Never fear! We arrived around 3:30 to find only moderate crowds, and there was still space in Jim’s 4 pm cellar tasting. Shari Avenius, owner of Avenius Vineyards, was behind the tasting bar to help us. She remembered us as she was the one who did the cellar tasting for me, Crysty, and Mindy after our “near-death backpacking trip” that we told her all about. Shari was pouring the ’06 Seyval (as crisp, citrusy, and refreshing as ever), the ’05 Boisseau Chardonnay (a single-vineyard Chardonnay, slightly oaky), the ’03 Claret (my favorite Thanksgiving Turkey wine – light, fruit-forward, but with herb notes) and the ’06 Vidal Riesling (slightly sweet, not my favorite style wine, but still well crafted).
In the cellar we compared the ’02 Avenius Chardonnay to the ’05 Chardonnay, the latter of which had undergone completely natural yeast production with no additional yeast being added during production. I have to say I appreciated their differences, but found myself more drawn to the crisp and acidic 2002 vintage. However, I think the 2005 will age nicely, and would go well with food.
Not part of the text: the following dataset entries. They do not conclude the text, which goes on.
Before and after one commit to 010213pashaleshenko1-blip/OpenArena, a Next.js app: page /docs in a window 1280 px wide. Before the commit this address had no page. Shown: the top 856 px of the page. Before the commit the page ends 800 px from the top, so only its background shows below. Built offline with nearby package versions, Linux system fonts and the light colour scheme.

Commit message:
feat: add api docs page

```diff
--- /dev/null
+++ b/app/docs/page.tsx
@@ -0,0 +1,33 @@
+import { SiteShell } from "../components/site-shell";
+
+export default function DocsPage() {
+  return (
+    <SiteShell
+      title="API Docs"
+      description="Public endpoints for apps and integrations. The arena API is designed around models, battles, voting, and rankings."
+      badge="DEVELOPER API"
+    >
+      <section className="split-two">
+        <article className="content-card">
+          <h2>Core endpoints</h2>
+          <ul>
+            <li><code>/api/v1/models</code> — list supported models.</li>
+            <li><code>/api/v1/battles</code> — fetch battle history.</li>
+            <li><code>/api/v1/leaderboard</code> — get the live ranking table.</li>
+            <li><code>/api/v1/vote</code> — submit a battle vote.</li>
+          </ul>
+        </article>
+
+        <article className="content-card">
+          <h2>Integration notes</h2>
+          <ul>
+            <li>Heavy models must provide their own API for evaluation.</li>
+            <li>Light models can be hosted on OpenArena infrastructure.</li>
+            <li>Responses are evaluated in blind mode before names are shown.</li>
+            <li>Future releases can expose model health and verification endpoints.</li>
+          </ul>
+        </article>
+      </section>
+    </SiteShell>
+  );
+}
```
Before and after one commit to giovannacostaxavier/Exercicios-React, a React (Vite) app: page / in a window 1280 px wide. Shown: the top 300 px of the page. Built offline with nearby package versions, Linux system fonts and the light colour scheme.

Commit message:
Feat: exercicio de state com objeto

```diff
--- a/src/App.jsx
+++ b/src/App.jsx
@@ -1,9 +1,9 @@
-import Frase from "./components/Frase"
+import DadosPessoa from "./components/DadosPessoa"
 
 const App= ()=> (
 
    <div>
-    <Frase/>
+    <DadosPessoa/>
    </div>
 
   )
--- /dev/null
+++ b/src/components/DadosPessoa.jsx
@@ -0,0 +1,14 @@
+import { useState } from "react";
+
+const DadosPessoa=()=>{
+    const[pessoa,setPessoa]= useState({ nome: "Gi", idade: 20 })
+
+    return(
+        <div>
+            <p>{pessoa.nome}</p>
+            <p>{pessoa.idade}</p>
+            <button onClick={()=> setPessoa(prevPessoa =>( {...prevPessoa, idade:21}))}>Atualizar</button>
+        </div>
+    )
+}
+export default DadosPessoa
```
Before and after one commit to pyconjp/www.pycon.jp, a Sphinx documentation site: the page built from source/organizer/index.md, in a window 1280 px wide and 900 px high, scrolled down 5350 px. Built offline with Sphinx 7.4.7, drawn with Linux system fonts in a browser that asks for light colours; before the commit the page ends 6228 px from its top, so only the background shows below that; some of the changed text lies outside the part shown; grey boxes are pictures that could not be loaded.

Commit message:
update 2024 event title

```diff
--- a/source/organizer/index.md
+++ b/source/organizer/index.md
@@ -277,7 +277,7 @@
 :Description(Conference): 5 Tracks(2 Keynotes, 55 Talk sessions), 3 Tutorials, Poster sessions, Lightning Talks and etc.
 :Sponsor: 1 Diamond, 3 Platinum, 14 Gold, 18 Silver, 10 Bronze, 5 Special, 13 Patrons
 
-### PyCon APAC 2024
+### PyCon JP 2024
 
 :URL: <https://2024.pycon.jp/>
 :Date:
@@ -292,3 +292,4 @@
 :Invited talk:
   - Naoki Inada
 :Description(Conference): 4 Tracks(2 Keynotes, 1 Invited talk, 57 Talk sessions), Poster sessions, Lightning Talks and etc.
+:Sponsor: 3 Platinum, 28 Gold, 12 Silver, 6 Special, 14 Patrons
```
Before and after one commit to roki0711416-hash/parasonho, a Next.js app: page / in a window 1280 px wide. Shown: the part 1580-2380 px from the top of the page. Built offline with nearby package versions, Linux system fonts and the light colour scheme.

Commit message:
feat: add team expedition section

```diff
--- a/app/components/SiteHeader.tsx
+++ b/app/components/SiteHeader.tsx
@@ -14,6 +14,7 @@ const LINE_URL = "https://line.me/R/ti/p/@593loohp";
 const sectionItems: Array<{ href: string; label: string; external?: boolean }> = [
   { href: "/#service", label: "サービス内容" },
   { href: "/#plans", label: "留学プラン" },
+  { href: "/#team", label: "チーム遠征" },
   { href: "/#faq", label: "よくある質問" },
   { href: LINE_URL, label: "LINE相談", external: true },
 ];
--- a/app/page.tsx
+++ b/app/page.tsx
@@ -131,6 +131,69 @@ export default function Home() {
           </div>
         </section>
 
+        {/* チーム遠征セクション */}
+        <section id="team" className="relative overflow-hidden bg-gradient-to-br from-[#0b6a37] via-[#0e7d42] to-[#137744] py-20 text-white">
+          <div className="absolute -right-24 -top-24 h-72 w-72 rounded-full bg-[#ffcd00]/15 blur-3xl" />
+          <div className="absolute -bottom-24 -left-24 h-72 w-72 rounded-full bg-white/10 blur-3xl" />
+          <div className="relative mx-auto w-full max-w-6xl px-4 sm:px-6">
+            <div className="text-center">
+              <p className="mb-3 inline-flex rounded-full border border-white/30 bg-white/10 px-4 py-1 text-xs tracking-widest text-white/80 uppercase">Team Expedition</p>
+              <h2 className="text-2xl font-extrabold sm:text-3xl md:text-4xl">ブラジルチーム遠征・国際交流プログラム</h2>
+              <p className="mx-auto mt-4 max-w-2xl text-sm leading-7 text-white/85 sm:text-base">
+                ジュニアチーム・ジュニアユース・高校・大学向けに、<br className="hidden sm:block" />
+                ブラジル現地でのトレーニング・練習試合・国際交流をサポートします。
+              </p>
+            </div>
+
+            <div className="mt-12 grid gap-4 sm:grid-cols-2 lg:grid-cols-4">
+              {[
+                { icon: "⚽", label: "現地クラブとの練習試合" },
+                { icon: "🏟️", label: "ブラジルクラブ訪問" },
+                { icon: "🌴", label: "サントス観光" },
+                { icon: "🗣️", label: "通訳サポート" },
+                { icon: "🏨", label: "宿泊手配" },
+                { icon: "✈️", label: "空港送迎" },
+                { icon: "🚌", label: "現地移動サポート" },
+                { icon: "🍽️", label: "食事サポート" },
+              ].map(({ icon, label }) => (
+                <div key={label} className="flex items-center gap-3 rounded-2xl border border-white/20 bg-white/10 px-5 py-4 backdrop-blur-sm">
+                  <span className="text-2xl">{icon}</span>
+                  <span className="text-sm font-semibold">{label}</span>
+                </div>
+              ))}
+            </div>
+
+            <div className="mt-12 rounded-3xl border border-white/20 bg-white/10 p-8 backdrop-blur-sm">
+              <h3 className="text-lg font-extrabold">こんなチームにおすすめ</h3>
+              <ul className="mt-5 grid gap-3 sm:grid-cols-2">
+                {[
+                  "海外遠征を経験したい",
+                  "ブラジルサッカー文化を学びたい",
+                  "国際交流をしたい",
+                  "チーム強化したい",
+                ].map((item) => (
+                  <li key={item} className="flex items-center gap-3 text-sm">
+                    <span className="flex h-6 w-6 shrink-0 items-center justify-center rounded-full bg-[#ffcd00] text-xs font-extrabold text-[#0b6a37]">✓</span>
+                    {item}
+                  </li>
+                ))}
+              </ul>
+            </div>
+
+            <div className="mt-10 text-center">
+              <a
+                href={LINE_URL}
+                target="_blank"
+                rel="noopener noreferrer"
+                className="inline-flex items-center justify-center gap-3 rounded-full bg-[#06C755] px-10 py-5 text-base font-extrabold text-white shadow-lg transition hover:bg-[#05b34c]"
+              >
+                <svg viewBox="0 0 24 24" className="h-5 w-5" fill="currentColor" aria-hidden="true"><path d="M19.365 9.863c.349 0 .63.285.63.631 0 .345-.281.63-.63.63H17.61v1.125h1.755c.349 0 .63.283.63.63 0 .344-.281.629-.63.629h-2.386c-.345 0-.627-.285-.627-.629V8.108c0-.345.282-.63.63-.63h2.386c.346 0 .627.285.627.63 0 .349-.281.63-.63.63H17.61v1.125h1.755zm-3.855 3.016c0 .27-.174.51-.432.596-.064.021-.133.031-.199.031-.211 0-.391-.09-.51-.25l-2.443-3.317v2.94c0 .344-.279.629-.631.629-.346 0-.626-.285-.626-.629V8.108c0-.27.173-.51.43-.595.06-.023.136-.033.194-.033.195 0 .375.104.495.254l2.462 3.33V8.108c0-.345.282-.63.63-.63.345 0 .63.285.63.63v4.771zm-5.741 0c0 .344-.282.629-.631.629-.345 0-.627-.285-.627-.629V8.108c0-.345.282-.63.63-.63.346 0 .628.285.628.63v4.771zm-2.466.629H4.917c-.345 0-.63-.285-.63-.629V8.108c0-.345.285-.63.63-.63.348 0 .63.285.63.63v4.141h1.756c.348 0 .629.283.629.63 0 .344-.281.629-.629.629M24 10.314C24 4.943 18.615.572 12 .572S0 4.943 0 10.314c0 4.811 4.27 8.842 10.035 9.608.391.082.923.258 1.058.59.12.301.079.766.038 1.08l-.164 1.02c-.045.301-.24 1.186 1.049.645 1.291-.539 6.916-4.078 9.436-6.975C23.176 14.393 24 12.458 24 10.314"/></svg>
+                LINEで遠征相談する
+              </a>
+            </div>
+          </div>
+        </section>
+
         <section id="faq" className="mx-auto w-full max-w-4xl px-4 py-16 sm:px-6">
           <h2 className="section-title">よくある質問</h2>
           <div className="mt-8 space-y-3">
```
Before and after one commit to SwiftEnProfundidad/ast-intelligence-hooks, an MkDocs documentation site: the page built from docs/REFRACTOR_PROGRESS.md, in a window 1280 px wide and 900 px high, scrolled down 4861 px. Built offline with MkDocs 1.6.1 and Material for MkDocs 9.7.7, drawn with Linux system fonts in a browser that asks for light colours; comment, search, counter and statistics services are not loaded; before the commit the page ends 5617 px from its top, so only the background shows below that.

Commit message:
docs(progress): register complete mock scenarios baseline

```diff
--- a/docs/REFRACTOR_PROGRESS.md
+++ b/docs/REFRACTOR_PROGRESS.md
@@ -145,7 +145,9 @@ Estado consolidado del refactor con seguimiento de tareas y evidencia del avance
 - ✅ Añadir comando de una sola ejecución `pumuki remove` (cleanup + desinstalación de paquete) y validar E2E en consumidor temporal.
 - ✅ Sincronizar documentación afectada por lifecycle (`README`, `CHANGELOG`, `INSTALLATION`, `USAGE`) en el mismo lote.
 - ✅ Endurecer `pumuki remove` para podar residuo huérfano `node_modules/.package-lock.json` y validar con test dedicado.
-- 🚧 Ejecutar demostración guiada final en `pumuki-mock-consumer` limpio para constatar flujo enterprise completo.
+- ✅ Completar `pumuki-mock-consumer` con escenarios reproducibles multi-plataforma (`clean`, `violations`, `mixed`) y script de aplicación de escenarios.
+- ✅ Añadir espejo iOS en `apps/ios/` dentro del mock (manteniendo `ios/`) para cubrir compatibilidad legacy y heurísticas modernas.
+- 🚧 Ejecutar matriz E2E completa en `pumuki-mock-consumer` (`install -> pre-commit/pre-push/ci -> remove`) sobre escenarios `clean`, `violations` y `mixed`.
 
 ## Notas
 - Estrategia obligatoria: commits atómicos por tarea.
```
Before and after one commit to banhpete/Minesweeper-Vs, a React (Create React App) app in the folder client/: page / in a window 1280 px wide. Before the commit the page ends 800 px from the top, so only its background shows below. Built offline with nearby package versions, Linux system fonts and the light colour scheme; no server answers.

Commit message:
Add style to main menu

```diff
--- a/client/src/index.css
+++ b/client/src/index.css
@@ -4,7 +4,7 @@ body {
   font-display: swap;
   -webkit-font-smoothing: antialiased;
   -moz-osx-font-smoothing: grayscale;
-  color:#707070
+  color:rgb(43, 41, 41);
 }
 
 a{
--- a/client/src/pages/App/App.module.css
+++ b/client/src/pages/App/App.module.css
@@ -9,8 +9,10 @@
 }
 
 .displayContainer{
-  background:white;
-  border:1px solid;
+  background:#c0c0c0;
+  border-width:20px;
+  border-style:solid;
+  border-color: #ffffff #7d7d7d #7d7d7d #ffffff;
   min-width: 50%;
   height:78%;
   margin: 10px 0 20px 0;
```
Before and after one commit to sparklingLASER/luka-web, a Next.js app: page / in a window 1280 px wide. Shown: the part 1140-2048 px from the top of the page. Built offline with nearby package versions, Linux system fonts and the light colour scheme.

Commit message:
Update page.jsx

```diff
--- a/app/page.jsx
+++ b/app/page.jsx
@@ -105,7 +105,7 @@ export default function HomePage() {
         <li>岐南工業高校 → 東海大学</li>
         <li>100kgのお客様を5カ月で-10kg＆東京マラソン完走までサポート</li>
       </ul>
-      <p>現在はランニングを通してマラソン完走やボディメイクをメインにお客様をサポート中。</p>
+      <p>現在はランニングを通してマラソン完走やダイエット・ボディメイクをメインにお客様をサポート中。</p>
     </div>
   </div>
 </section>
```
Perhaps due to the cool fall air, I was more in the mood to taste red wine. The 2005 Boisseau was delightful; I was surprised at how complex it was despite its youth. Jim seemed pretty excited about the Boisseau red, and projected it would be at its best in 3-4 years. Jim commented that Boisseau’s valley location had taken some getting used to, and he would never create a single-vineyard wine until he was satisfied that he could showcase the grapes in the best light. 2005 was the first year for the Boisseau red.
Linden’s Bittersweet, a 100% Petit Verdot wine, made in the style of Italian Amarone, was a treat. The wine had come about by accident – when the grapes started to dry on the vines (not a desirable situation), Jim remembered that he could produce a different style of wine to cope with the situation. Amarone, Italian for “big bitter,” is wine created from partially dried grapes. The 2003 Bittersweet, is a delicious surprise. With dark and concentrated flavor, Jim likens it to “Petit Verdot on steroids.” That’s fine by me, as Petit Verdot is one of my favorite grape varietals. This super star, sold only by the $25 half bottle, is definitely a wine for special occasions.
We finished with the always delicious 2004 Late Harvest paired with a gorgonzola & pear (I think) tart. The perfect end to the perfect tasting!